[Structured diff data]
■ ■ ■
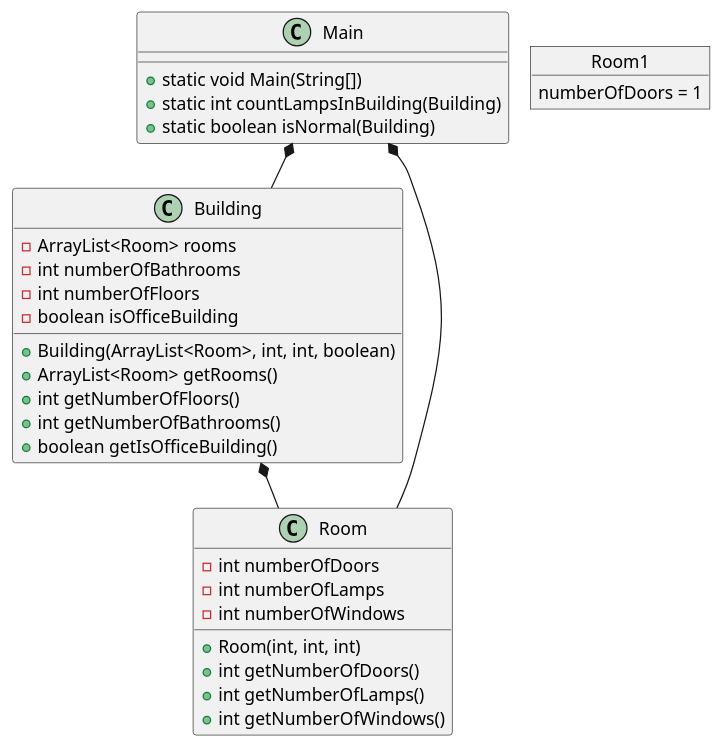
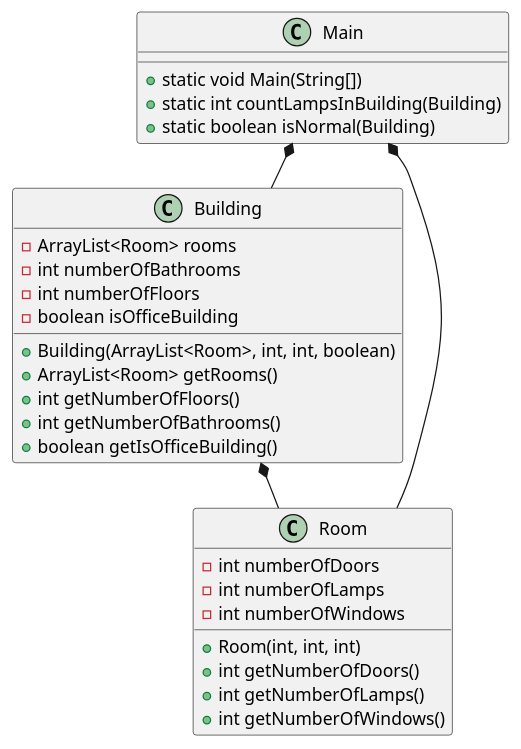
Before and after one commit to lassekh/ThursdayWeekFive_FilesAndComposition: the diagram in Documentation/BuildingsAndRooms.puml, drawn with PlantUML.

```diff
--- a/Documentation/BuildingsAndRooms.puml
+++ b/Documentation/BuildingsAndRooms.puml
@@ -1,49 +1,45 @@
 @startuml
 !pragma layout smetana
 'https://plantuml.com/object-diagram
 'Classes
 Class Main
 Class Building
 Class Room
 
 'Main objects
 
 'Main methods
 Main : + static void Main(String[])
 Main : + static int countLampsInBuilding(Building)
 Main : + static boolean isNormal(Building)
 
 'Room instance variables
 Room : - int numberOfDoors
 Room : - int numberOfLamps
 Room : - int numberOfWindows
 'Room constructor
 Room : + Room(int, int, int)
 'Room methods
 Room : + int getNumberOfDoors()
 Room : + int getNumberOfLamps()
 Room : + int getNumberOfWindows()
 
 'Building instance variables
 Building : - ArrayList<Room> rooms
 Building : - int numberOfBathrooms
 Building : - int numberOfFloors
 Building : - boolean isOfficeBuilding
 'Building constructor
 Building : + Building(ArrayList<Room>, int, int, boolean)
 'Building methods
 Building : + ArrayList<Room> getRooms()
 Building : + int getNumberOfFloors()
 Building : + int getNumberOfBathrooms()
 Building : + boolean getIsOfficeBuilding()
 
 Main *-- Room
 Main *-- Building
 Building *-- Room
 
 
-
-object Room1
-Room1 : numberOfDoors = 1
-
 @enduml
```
■ ■ ■
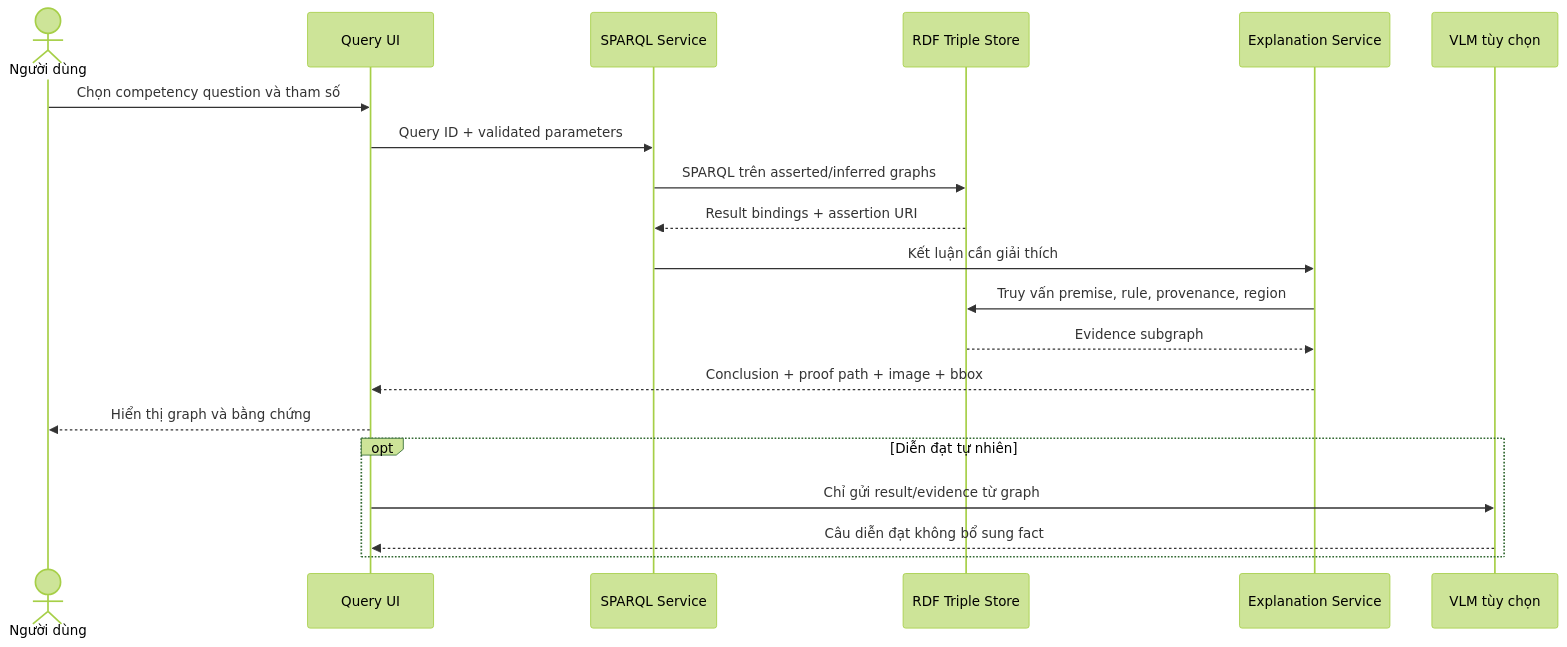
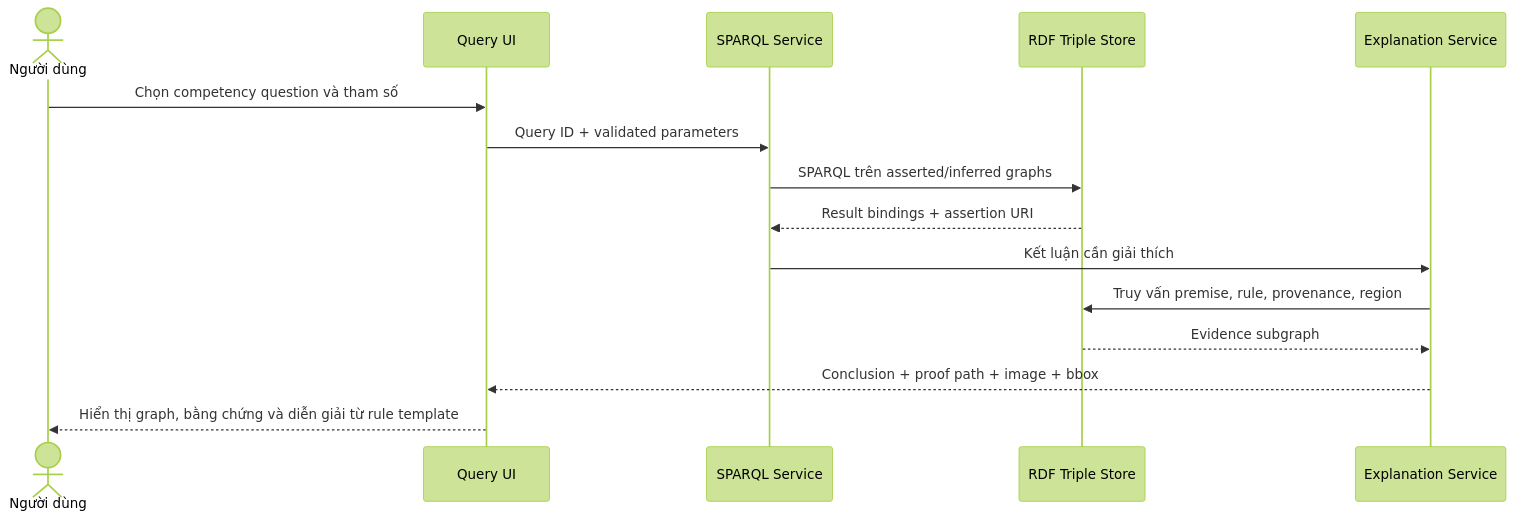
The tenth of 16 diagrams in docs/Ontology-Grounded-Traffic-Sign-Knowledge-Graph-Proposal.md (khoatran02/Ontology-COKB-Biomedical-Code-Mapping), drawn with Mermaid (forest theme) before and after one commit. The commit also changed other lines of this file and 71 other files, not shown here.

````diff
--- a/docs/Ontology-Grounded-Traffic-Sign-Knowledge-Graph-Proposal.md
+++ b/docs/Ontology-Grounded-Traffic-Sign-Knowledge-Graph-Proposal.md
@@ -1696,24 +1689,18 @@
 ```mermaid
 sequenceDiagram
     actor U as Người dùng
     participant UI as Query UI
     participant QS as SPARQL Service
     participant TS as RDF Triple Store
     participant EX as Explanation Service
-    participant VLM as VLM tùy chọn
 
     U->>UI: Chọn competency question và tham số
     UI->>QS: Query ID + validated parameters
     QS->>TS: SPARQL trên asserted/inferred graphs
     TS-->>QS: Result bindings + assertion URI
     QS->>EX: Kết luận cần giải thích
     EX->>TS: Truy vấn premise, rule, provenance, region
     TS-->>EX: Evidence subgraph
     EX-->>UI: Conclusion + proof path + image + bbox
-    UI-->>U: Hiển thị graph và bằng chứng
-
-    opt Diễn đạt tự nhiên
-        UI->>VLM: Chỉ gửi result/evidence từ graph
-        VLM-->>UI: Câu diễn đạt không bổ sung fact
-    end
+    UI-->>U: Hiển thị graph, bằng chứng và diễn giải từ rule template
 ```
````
■ ■ ■
## About this exercise
Copy every line above that holds the word "bằng".

## Answer to this task
-    UI-->>U: Hiển thị graph và bằng chứng
+    UI-->>U: Hiển thị graph, bằng chứng và diễn giải từ rule template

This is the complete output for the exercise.